Rocío Cortés, El "nahuatlato Alvarado" y el Tlalamatl Huauhquilpan: Mecanismos de la memoria colectiva de una comunidad indígena (New York: Hispanic Seminary of Medieval Studies, Colonial Spanish American Series, 2011), 34, 46-47.

huey atl quiçaco noya xiqui calitic = hubo una inundacíon; en todas partes el agua se derramó, dentro de las casas (Tlaxcala, 1662–1692)
Juan Buenaventura Zapata y Mendoza, Historia cronológica de la Noble Ciudad de Tlaxcala, transcripción paleográfica, traducción, presentación y notas por Luis Reyes García y Andrea Martínez Baracs (Tlaxcala y México: Universidad Autónoma de Tlaxcala, Secretaría de Extensión Universitaria y Difusión Cultural, y Centro de Investigaciones y Estudios Superiores en Antropología Social, 1995), 190–191.
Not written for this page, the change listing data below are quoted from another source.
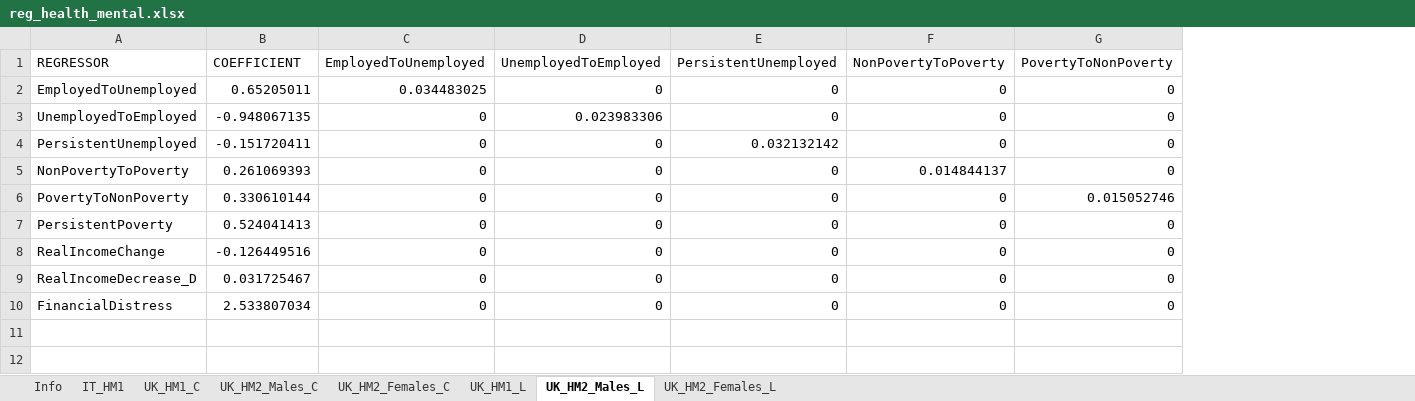
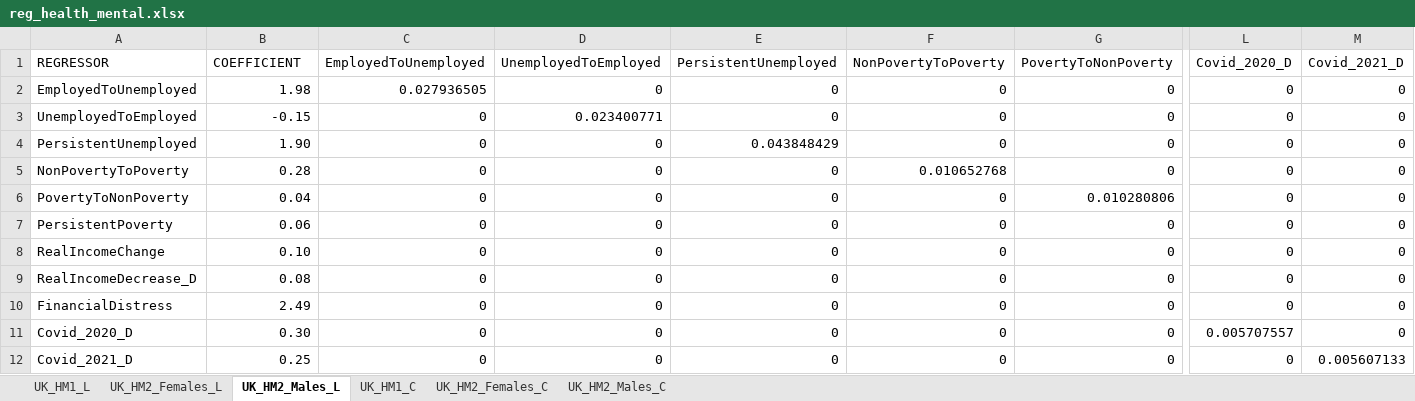
Before and after one commit to centreformicrosimulation/SimPaths, an Excel workbook: input/reg_health_mental.xlsx, sheet UK_HM2_Males_L, drawn as a sheet; only a part is shown, gaps mark what is left out; values as stored, in another font and other column widths than the file's, no borders; rows hold the shown columns only; the diff covers the shown part only; the diff names each change by its address in the sheet, - before the commit and + after, or states it on an @@ line.

```diff
--- a/input/reg_health_mental.xlsx (sheet UK_HM2_Males_L)
+++ b/input/reg_health_mental.xlsx (sheet UK_HM2_Males_L)
-sheet tab: Info
-sheet tab: IT_HM1
@@ sheet tab order changed: UK_HM1_L | UK_HM2_Females_L | UK_HM2_Males_L | UK_HM1_C | UK_HM2_Females_C | UK_HM2_Males_C @@
+column L (Covid_2020_D), rows 2-10: all 0
+column M (Covid_2021_D), rows 2-10: all 0
-B2 (COEFFICIENT): 0.65205011
+B2 (COEFFICIENT): 1.98
-C2 (EmployedToUnemployed): 0.034483025
+C2 (EmployedToUnemployed): 0.027936505
-B3 (COEFFICIENT): -0.948067135
+B3 (COEFFICIENT): -0.15
-D3 (UnemployedToEmployed): 0.023983306
+D3 (UnemployedToEmployed): 0.023400771
-B4 (COEFFICIENT): -0.151720411
+B4 (COEFFICIENT): 1.90
-E4 (PersistentUnemployed): 0.032132142
+E4 (PersistentUnemployed): 0.043848429
-B5 (COEFFICIENT): 0.261069393
+B5 (COEFFICIENT): 0.28
-F5 (NonPovertyToPoverty): 0.014844137
+F5 (NonPovertyToPoverty): 0.010652768
-B6 (COEFFICIENT): 0.330610144
+B6 (COEFFICIENT): 0.04
-G6 (PovertyToNonPoverty): 0.015052746
+G6 (PovertyToNonPoverty): 0.010280806
-B7 (COEFFICIENT): 0.524041413
+B7 (COEFFICIENT): 0.06
-B8 (COEFFICIENT): -0.126449516
+B8 (COEFFICIENT): 0.10
-B9 (COEFFICIENT): 0.031725467
+B9 (COEFFICIENT): 0.08
-B10 (COEFFICIENT): 2.533807034
+B10 (COEFFICIENT): 2.49
+row 11: Covid_2020_D | 0.30 | 0 | 0 | 0 | 0 | 0 | 0.005707557 | 0
+row 12: Covid_2021_D | 0.25 | 0 | 0 | 0 | 0 | 0 | 0 | 0.005607133
```
Also changed, not shown: 4 edited cells elsewhere in this sheet, sheet UK_HM1_L, sheet UK_HM1_C, sheet UK_HM2_Females_L, sheet UK_HM2_Males_C, sheet UK_HM2_Females_C, input/reg_RMSE.xlsx, 1 other file.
yyouh atl = el acueducto
Nuestro pesar, nuestra aflicción / tunetuliniliz, tucucuca; Memorias en lengua náhuatl enviadas a Felipe II por indígenas del Valle de Guatemala hacia 1572, introduction by Cristopher H. Lutz, paleography and translation by Karen Dakin (México: UNAM and Centro de Investigaciones Regionales de Mesoamérica, 1996, 32–33.

at = atl
Ne at ini ajhuáyac. = El agua es sabrosa. Naja a:huil tit ne a:mat se tzunzu:cul uan at. = Yo dibujo en el cuaderno un ca:ntaro con agua. Naja nicnegui senu te:com pal nicuiga at. = Quiero un tecomate para llevar el agua. (Sonsonate, El Salvador, Nahuat or Pipil, s. XX)
Tirso Canales, Nahuat (San Salvador: Universidad de El Salvador Editorial Universitaria, 1996), 7–8.

IDIEZ morfema: 
ātl.
IDIEZ traduc. inglés: 
water.
IDIEZ def. náhuatl: 
Tlen mantoc tlaltzintlan huan tepetl iihtico huan meya canahya; tlen huetzi mozancehcotilia, pehua motlaloa pan ce atlauhtli huan ahci pan hueyi atl; macehualli, tecuani huan tlapiyalli quioni huan tlalli quichichina; macehualli nouhquiya quitlacualtia quemman axhuetzi. “Delia quiamati quioniz atl quemman tlacua.”
IDIEZ gramática: 
tlat.